** Problem to work on **
Omit all pictures and give the records below again exactly as written.

** Available data **
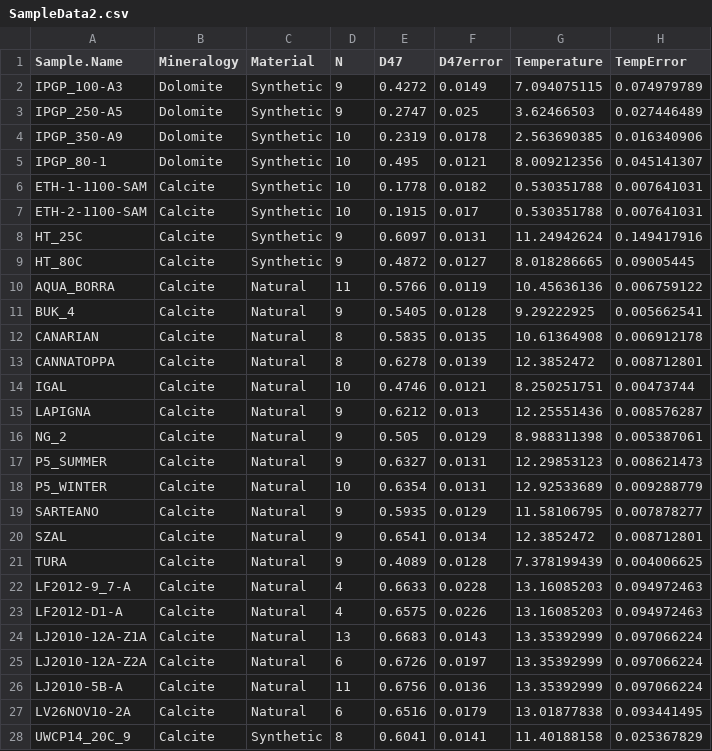
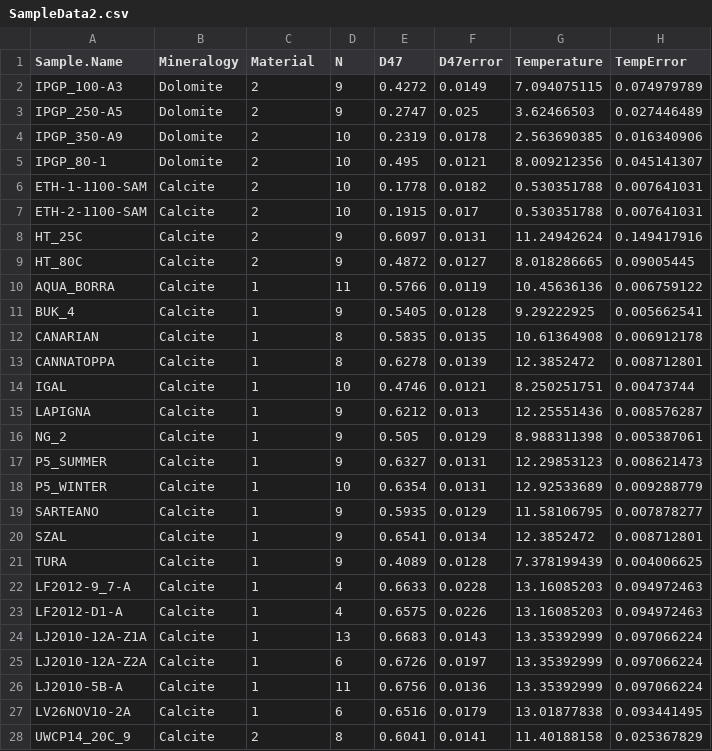
Before and after one commit to Tripati-Lab/BayClump, a CSV file: Data/SampleData2.csv, drawn as a sheet; only a part is shown; the diff covers the shown part only.

```diff
--- a/Data/SampleData2.csv
+++ b/Data/SampleData2.csv
@@ -1,28 +1,28 @@
 Sample.Name,Mineralogy,Material,N,D47,D47error,Temperature,TempError
-IPGP_100-A3,Dolomite,Synthetic,9,0.4272,0.0149,7.094075115,0.074979789
-IPGP_250-A5,Dolomite,Synthetic,9,0.2747,0.025,3.62466503,0.027446489
-IPGP_350-A9,Dolomite,Synthetic,10,0.2319,0.0178,2.563690385,0.016340906
-IPGP_80-1,Dolomite,Synthetic,10,0.495,0.0121,8.009212356,0.045141307
-ETH-1-1100-SAM,Calcite,Synthetic,10,0.1778,0.0182,0.530351788,0.007641031
-ETH-2-1100-SAM,Calcite,Synthetic,10,0.1915,0.017,0.530351788,0.007641031
-HT_25C,Calcite,Synthetic,9,0.6097,0.0131,11.24942624,0.149417916
-HT_80C,Calcite,Synthetic,9,0.4872,0.0127,8.018286665,0.09005445
-AQUA_BORRA,Calcite,Natural,11,0.5766,0.0119,10.45636136,0.006759122
-BUK_4,Calcite,Natural,9,0.5405,0.0128,9.29222925,0.005662541
-CANARIAN,Calcite,Natural,8,0.5835,0.0135,10.61364908,0.006912178
-CANNATOPPA,Calcite,Natural,8,0.6278,0.0139,12.3852472,0.008712801
-IGAL,Calcite,Natural,10,0.4746,0.0121,8.250251751,0.00473744
-LAPIGNA,Calcite,Natural,9,0.6212,0.013,12.25551436,0.008576287
-NG_2,Calcite,Natural,9,0.505,0.0129,8.988311398,0.005387061
-P5_SUMMER,Calcite,Natural,9,0.6327,0.0131,12.29853123,0.008621473
-P5_WINTER,Calcite,Natural,10,0.6354,0.0131,12.92533689,0.009288779
-SARTEANO,Calcite,Natural,9,0.5935,0.0129,11.58106795,0.007878277
-SZAL,Calcite,Natural,9,0.6541,0.0134,12.3852472,0.008712801
-TURA,Calcite,Natural,9,0.4089,0.0128,7.378199439,0.004006625
-LF2012-9_7-A,Calcite,Natural,4,0.6633,0.0228,13.16085203,0.094972463
-LF2012-D1-A,Calcite,Natural,4,0.6575,0.0226,13.16085203,0.094972463
-LJ2010-12A-Z1A,Calcite,Natural,13,0.6683,0.0143,13.35392999,0.097066224
-LJ2010-12A-Z2A,Calcite,Natural,6,0.6726,0.0197,13.35392999,0.097066224
-LJ2010-5B-A,Calcite,Natural,11,0.6756,0.0136,13.35392999,0.097066224
-LV26NOV10-2A,Calcite,Natural,6,0.6516,0.0179,13.01877838,0.093441495
-UWCP14_20C_9,Calcite,Synthetic,8,0.6041,0.0141,11.40188158,0.025367829
+IPGP_100-A3,Dolomite,2,9,0.4272,0.0149,7.094075115,0.074979789
+IPGP_250-A5,Dolomite,2,9,0.2747,0.025,3.62466503,0.027446489
+IPGP_350-A9,Dolomite,2,10,0.2319,0.0178,2.563690385,0.016340906
+IPGP_80-1,Dolomite,2,10,0.495,0.0121,8.009212356,0.045141307
+ETH-1-1100-SAM,Calcite,2,10,0.1778,0.0182,0.530351788,0.007641031
+ETH-2-1100-SAM,Calcite,2,10,0.1915,0.017,0.530351788,0.007641031
+HT_25C,Calcite,2,9,0.6097,0.0131,11.24942624,0.149417916
+HT_80C,Calcite,2,9,0.4872,0.0127,8.018286665,0.09005445
+AQUA_BORRA,Calcite,1,11,0.5766,0.0119,10.45636136,0.006759122
+BUK_4,Calcite,1,9,0.5405,0.0128,9.29222925,0.005662541
+CANARIAN,Calcite,1,8,0.5835,0.0135,10.61364908,0.006912178
+CANNATOPPA,Calcite,1,8,0.6278,0.0139,12.3852472,0.008712801
+IGAL,Calcite,1,10,0.4746,0.0121,8.250251751,0.00473744
+LAPIGNA,Calcite,1,9,0.6212,0.013,12.25551436,0.008576287
+NG_2,Calcite,1,9,0.505,0.0129,8.988311398,0.005387061
+P5_SUMMER,Calcite,1,9,0.6327,0.0131,12.29853123,0.008621473
+P5_WINTER,Calcite,1,10,0.6354,0.0131,12.92533689,0.009288779
+SARTEANO,Calcite,1,9,0.5935,0.0129,11.58106795,0.007878277
+SZAL,Calcite,1,9,0.6541,0.0134,12.3852472,0.008712801
+TURA,Calcite,1,9,0.4089,0.0128,7.378199439,0.004006625
+LF2012-9_7-A,Calcite,1,4,0.6633,0.0228,13.16085203,0.094972463
+LF2012-D1-A,Calcite,1,4,0.6575,0.0226,13.16085203,0.094972463
+LJ2010-12A-Z1A,Calcite,1,13,0.6683,0.0143,13.35392999,0.097066224
+LJ2010-12A-Z2A,Calcite,1,6,0.6726,0.0197,13.35392999,0.097066224
+LJ2010-5B-A,Calcite,1,11,0.6756,0.0136,13.35392999,0.097066224
+LV26NOV10-2A,Calcite,1,6,0.6516,0.0179,13.01877838,0.093441495
+UWCP14_20C_9,Calcite,2,8,0.6041,0.0141,11.40188158,0.025367829
```
Also changed, not shown: 14 edited cells elsewhere in this file, BayClump_calibration_template.csv, BayClump_reconstruction_template.csv, 2 other files.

** Solution for this task **
Before and after one commit to Tripati-Lab/BayClump, a CSV file: Data/SampleData2.csv, drawn as a sheet; only a part is shown; the diff covers the shown part only.

```diff
--- a/Data/SampleData2.csv
+++ b/Data/SampleData2.csv
@@ -1,28 +1,28 @@
 Sample.Name,Mineralogy,Material,N,D47,D47error,Temperature,TempError
-IPGP_100-A3,Dolomite,Synthetic,9,0.4272,0.0149,7.094075115,0.074979789
-IPGP_250-A5,Dolomite,Synthetic,9,0.2747,0.025,3.62466503,0.027446489
-IPGP_350-A9,Dolomite,Synthetic,10,0.2319,0.0178,2.563690385,0.016340906
-IPGP_80-1,Dolomite,Synthetic,10,0.495,0.0121,8.009212356,0.045141307
-ETH-1-1100-SAM,Calcite,Synthetic,10,0.1778,0.0182,0.530351788,0.007641031
-ETH-2-1100-SAM,Calcite,Synthetic,10,0.1915,0.017,0.530351788,0.007641031
-HT_25C,Calcite,Synthetic,9,0.6097,0.0131,11.24942624,0.149417916
-HT_80C,Calcite,Synthetic,9,0.4872,0.0127,8.018286665,0.09005445
-AQUA_BORRA,Calcite,Natural,11,0.5766,0.0119,10.45636136,0.006759122
-BUK_4,Calcite,Natural,9,0.5405,0.0128,9.29222925,0.005662541
-CANARIAN,Calcite,Natural,8,0.5835,0.0135,10.61364908,0.006912178
-CANNATOPPA,Calcite,Natural,8,0.6278,0.0139,12.3852472,0.008712801
-IGAL,Calcite,Natural,10,0.4746,0.0121,8.250251751,0.00473744
-LAPIGNA,Calcite,Natural,9,0.6212,0.013,12.25551436,0.008576287
-NG_2,Calcite,Natural,9,0.505,0.0129,8.988311398,0.005387061
-P5_SUMMER,Calcite,Natural,9,0.6327,0.0131,12.29853123,0.008621473
-P5_WINTER,Calcite,Natural,10,0.6354,0.0131,12.92533689,0.009288779
-SARTEANO,Calcite,Natural,9,0.5935,0.0129,11.58106795,0.007878277
-SZAL,Calcite,Natural,9,0.6541,0.0134,12.3852472,0.008712801
-TURA,Calcite,Natural,9,0.4089,0.0128,7.378199439,0.004006625
-LF2012-9_7-A,Calcite,Natural,4,0.6633,0.0228,13.16085203,0.094972463
-LF2012-D1-A,Calcite,Natural,4,0.6575,0.0226,13.16085203,0.094972463
-LJ2010-12A-Z1A,Calcite,Natural,13,0.6683,0.0143,13.35392999,0.097066224
-LJ2010-12A-Z2A,Calcite,Natural,6,0.6726,0.0197,13.35392999,0.097066224
-LJ2010-5B-A,Calcite,Natural,11,0.6756,0.0136,13.35392999,0.097066224
-LV26NOV10-2A,Calcite,Natural,6,0.6516,0.0179,13.01877838,0.093441495
-UWCP14_20C_9,Calcite,Synthetic,8,0.6041,0.0141,11.40188158,0.025367829
+IPGP_100-A3,Dolomite,2,9,0.4272,0.0149,7.094075115,0.074979789
+IPGP_250-A5,Dolomite,2,9,0.2747,0.025,3.62466503,0.027446489
+IPGP_350-A9,Dolomite,2,10,0.2319,0.0178,2.563690385,0.016340906
+IPGP_80-1,Dolomite,2,10,0.495,0.0121,8.009212356,0.045141307
+ETH-1-1100-SAM,Calcite,2,10,0.1778,0.0182,0.530351788,0.007641031
+ETH-2-1100-SAM,Calcite,2,10,0.1915,0.017,0.530351788,0.007641031
+HT_25C,Calcite,2,9,0.6097,0.0131,11.24942624,0.149417916
+HT_80C,Calcite,2,9,0.4872,0.0127,8.018286665,0.09005445
+AQUA_BORRA,Calcite,1,11,0.5766,0.0119,10.45636136,0.006759122
+BUK_4,Calcite,1,9,0.5405,0.0128,9.29222925,0.005662541
+CANARIAN,Calcite,1,8,0.5835,0.0135,10.61364908,0.006912178
+CANNATOPPA,Calcite,1,8,0.6278,0.0139,12.3852472,0.008712801
+IGAL,Calcite,1,10,0.4746,0.0121,8.250251751,0.00473744
+LAPIGNA,Calcite,1,9,0.6212,0.013,12.25551436,0.008576287
+NG_2,Calcite,1,9,0.505,0.0129,8.988311398,0.005387061
+P5_SUMMER,Calcite,1,9,0.6327,0.0131,12.29853123,0.008621473
+P5_WINTER,Calcite,1,10,0.6354,0.0131,12.92533689,0.009288779
+SARTEANO,Calcite,1,9,0.5935,0.0129,11.58106795,0.007878277
+SZAL,Calcite,1,9,0.6541,0.0134,12.3852472,0.008712801
+TURA,Calcite,1,9,0.4089,0.0128,7.378199439,0.004006625
+LF2012-9_7-A,Calcite,1,4,0.6633,0.0228,13.16085203,0.094972463
+LF2012-D1-A,Calcite,1,4,0.6575,0.0226,13.16085203,0.094972463
+LJ2010-12A-Z1A,Calcite,1,13,0.6683,0.0143,13.35392999,0.097066224
+LJ2010-12A-Z2A,Calcite,1,6,0.6726,0.0197,13.35392999,0.097066224
+LJ2010-5B-A,Calcite,1,11,0.6756,0.0136,13.35392999,0.097066224
+LV26NOV10-2A,Calcite,1,6,0.6516,0.0179,13.01877838,0.093441495
+UWCP14_20C_9,Calcite,2,8,0.6041,0.0141,11.40188158,0.025367829
```
Also changed, not shown: 14 edited cells elsewhere in this file, BayClump_calibration_template.csv, BayClump_reconstruction_template.csv, 2 other files.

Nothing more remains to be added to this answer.